Samit Chakrabarty, Ronaldo Ichiyama, Intl Foundn for Research in Paraplegia (Aug 2015), £93,000
Eileen Ingham, John Fisher, EPSRC (Jul 2015), £1,458,439
Anastasia Zhuravleva, BBSRC (Jul 2015), £483,019
Alex O'Neill, MRC (Jul 2015), £249,822
Ade Whitehouse, Richard Foster, Cancer Research UK (Jul 2015), £201,034
Ronaldo Ichiyama, Jim Deuchars, Sue Deuchars, Wings For Life Spinal Cord Research (Jul 2015), £123,895
Helen Miller, ABNA Ltd (Jul 2015), £22,968
Martin Stacey and colleagues in FMH, MRC (Jun 2015), £426,475
Adrian Goldman, Sarah Harris, Roman Tuma, BBSRC (Jun 2015), £420,693
Elwyn Isaac, EU (Jun 2015), £238,915
Christine Foyer, BBSRC (Jun 2015), £160,401
Adrian Goldman, EU (Jun 2015), £116,331
David Brockwell, Sheena Radford, Innovate UK (Jun 2015), £113,378

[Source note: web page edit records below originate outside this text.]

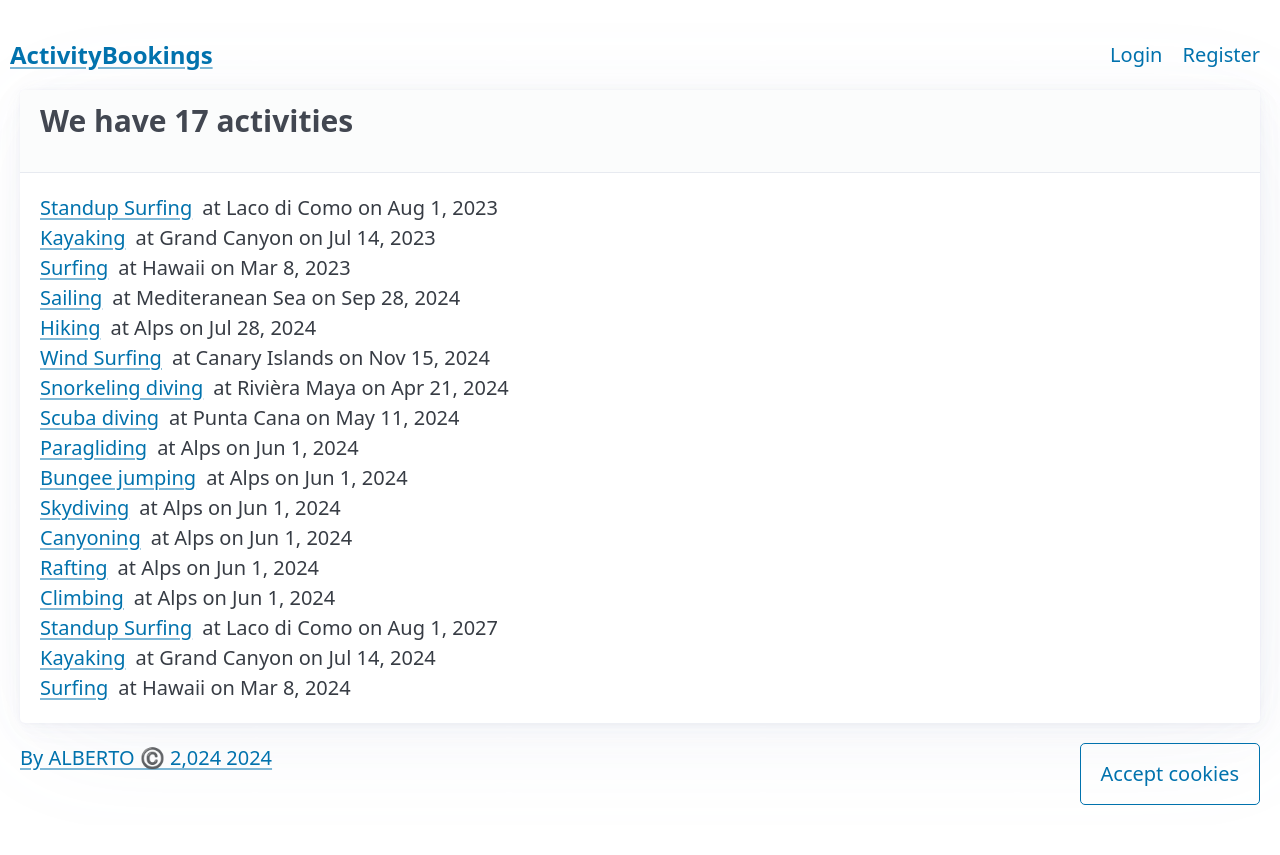
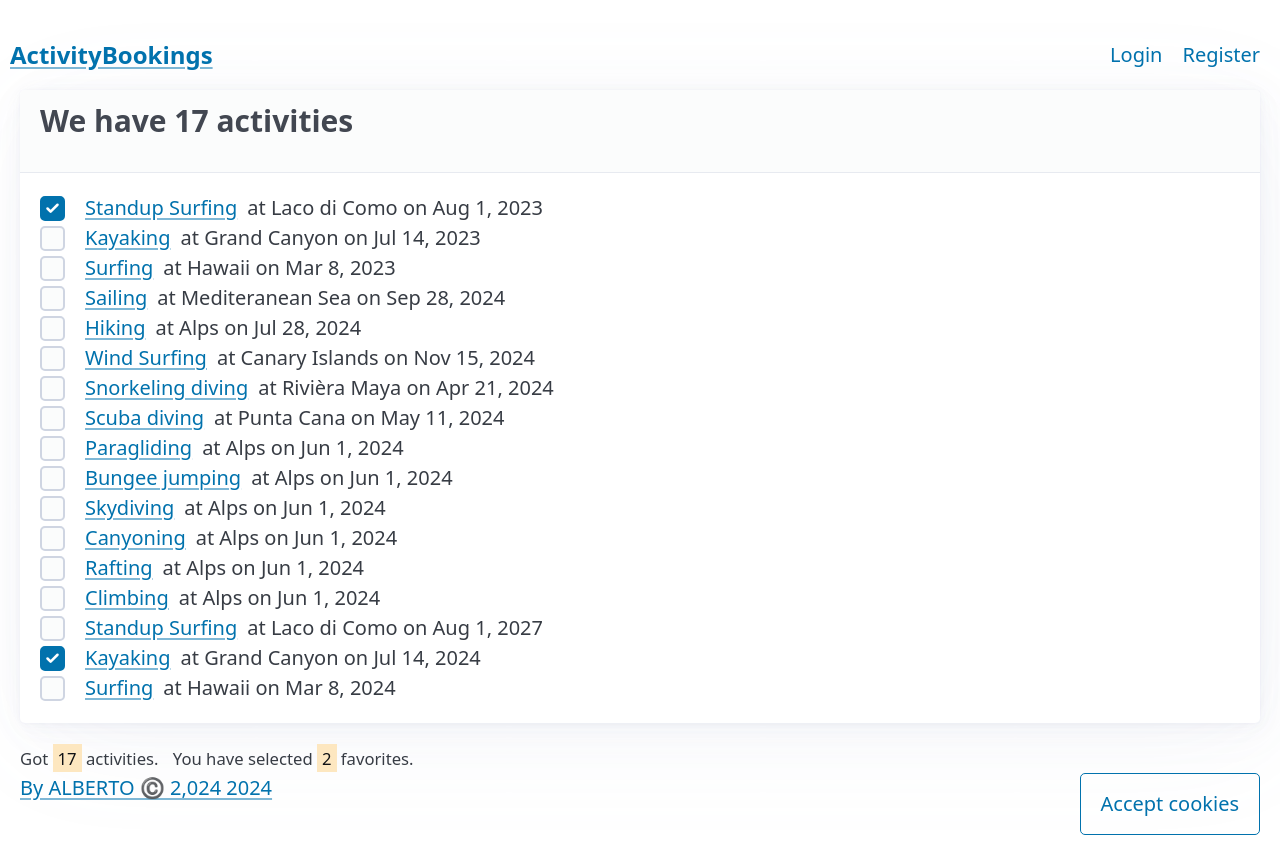
Before and after one commit to CursosAlbertoBasalo/zara_home-angular, an Angular app in the folder ActivityBookings/: page / in a window 1280 px wide. Before the commit the page ends 825 px from the top, so only its background shows below. Built offline with nearby package versions, Linux system fonts and the light colour scheme; data requests are answered from the project's data file.

Commit message:
feat: input output

```diff
--- /dev/null
+++ b/ActivityBookings/src/app/views/home/activities/activities.component.html
@@ -0,0 +1,22 @@
+<article>
+  <header>
+    <h3>We have {{ activities.length }} activities</h3>
+  </header>
+  <main>
+    <div *ngFor="let activity of activities">
+      <span>
+        <input
+          type="checkbox"
+          [checked]="favorites.includes(activity.slug)"
+          (click)="toggleFavorite.emit(activity.slug)"
+        />
+      </span>
+      <span>
+        <a [routerLink]="['/', 'bookings', activity.slug]">{{
+          activity.name
+        }}</a>
+      </span>
+      <span>at {{ activity.location }} on {{ activity.date | date }}</span>
+    </div>
+  </main>
+</article>
--- /dev/null
+++ b/ActivityBookings/src/app/views/home/footer/footer.component.html
@@ -0,0 +1,12 @@
+<small>
+  <span>
+    Got
+    <mark>{{ activitiesCount }}</mark>
+    activities.
+  </span>
+  <span>
+    You have selected
+    <mark>{{ favoritesCount }}</mark>
+    favorites.
+  </span>
+</small>
--- a/ActivityBookings/src/app/views/home/home.component.html
+++ b/ActivityBookings/src/app/views/home/home.component.html
@@ -1,15 +1,11 @@
-<article *ngIf="activities$ | async as activities">
-  <header>
-    <h3>We have {{ activities.length }} activities</h3>
-  </header>
-  <main>
-    <div *ngFor="let activity of activities">
-      <span>
-        <a [routerLink]="['/', 'bookings', activity.slug]">{{
-          activity.name
-        }}</a>
-      </span>
-      <span>at {{ activity.location }} on {{ activity.date | date }}</span>
-    </div>
-  </main>
-</article>
+<ng-container *ngIf="activities$ | async as activities">
+  <lab-activities
+    [activities]="activities"
+    [favorites]="favorites"
+    (toggleFavorite)="onToggleFavorite($event)"
+  ></lab-activities>
+  <lab-footer
+    [activitiesCount]="activities.length"
+    [favoritesCount]="favorites.length"
+  ></lab-footer>
+</ng-container>
--- a/ActivityBookings/src/app/views/home/home.component.ts
+++ b/ActivityBookings/src/app/views/home/home.component.ts
@@ -12,9 +12,22 @@ import { Activity } from 'src/app/shared/models/activity.type';
 export class HomeComponent {
   private url: string = 'http://localhost:3000/activities';
 
+  public favorites: string[] = [
+    'standup-surfing_laco-di-como_2023-08-01',
+    'kayaking-grand_canyon_2024-07-14',
+  ];
   public activities$: Observable<Activity[]> = this.http
     .get<Activity[]>(this.url)
     .pipe();
 
   constructor(private http: HttpClient) {}
+
+  public onToggleFavorite(slug: string): void {
+    const index = this.favorites.indexOf(slug);
+    if (index === -1) {
+      this.favorites.push(slug);
+    } else {
+      this.favorites.splice(index, 1);
+    }
+  }
 }
```
Also changed, not shown: ActivityBookings/src/app/views/home/activities/activities.component.ts (added, +13 -0 lines), ActivityBookings/src/app/views/home/footer/footer.component.ts (added, +11 -0 lines), ActivityBookings/src/app/views/home/home.module.ts (+6 -10 lines), ActivityBookings/src/app/views/home/activities/activities.component.css (added), ActivityBookings/src/app/views/home/footer/footer.component.css (added), 2 other files (tests, documents, lock files or other folders).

Yoselin Benitez-Alfonso, EPSRC (Jun 2015), £93,672
Michelle Peckham, Peter Knight, Thomas Edwards, BBSRC (May 2015), £404,987
Michelle Peckham, Ed White, Peter Knight, BHF (May 2015), £208,184
Dave Westhead, Sheena Radford, Alex Breeze, BBSRC (May 2015), £51,021
Steve Clapcote, Vitaflo International Ltd (May 2015), £33,703
Les Firbank, Joe Holden, Pippa Chapman, NERC (Apr 2015), £388,726
Samit Chakrabarty, David Steenson, BBSRC (Apr 2015), £120,103
Paul Millner, Gin Jose, Sarah Aickin, DSTL Porton Down (Apr 2015), £63,407
Chris Hassell, David Lewis, The Physiological Society (Apr 2015), £6,900
Andrew Tuplin, Royal Society (Mar 2015), £15,000
Yoselin Benitez-Alfonso, Royal Society (Mar 2015), £14,770
Patricija Van Oosten-Hawle, Royal Society (Mar 2015), £13,960
Stuart Egginton, BHF (Mar 2015), £272,979
Keith Hamer, Department of Energy & Climate Change (Mar 2015), £58,066
Andrew Macdonald, Yorkshire Kidney Research Fund (Mar 2015), £41,171
Les Firbank, DEFRA Dept for Env. Food & Rural Affairs (Feb 2015), £20,000
Ian Hope, Marie-Anne Shaw, BBSRC (Jan 2015), £381,998
Paul Knox, BBSRC (Jan 2015), £5,000
Andrew Peel, BBSRC (Jan 2015), £359,077
Christine Foyer, BBSRC (Jan 2015), £408,334
Dave Westhead and colleagues in Experimental Haematology, Cancer Research UK (Jan 2015), £700,521
Mike McPherson, Christoph Walti, DSTL Porton Down (Jan 2015), £625,125
Sheena Radford, Mark Harris, Peter Stockley, Alan Berry, Alex O'Neill, Thomas Edwards, Adrian Goldman, Anastasia Zhuravleva, Wellcome Trust (Jan 2015), £443,015
Alison Ashcroft, Peter Stockley, Sheena Radford, Nicola Stonehouse, David Brockwell, Darren Tomlinson, BBSRC (Jan 2015), £340,937
Bill Kunin, EU (Jan 2015), £157,490
John Colyer, Leeds Teaching Hospitals Charitable Fund (Jan 2015), £40,000
Chris Hassall, Royal Society (Dec 2014), £14,500
Ryan Seipke, Royal Society (Nov 2014), £13,700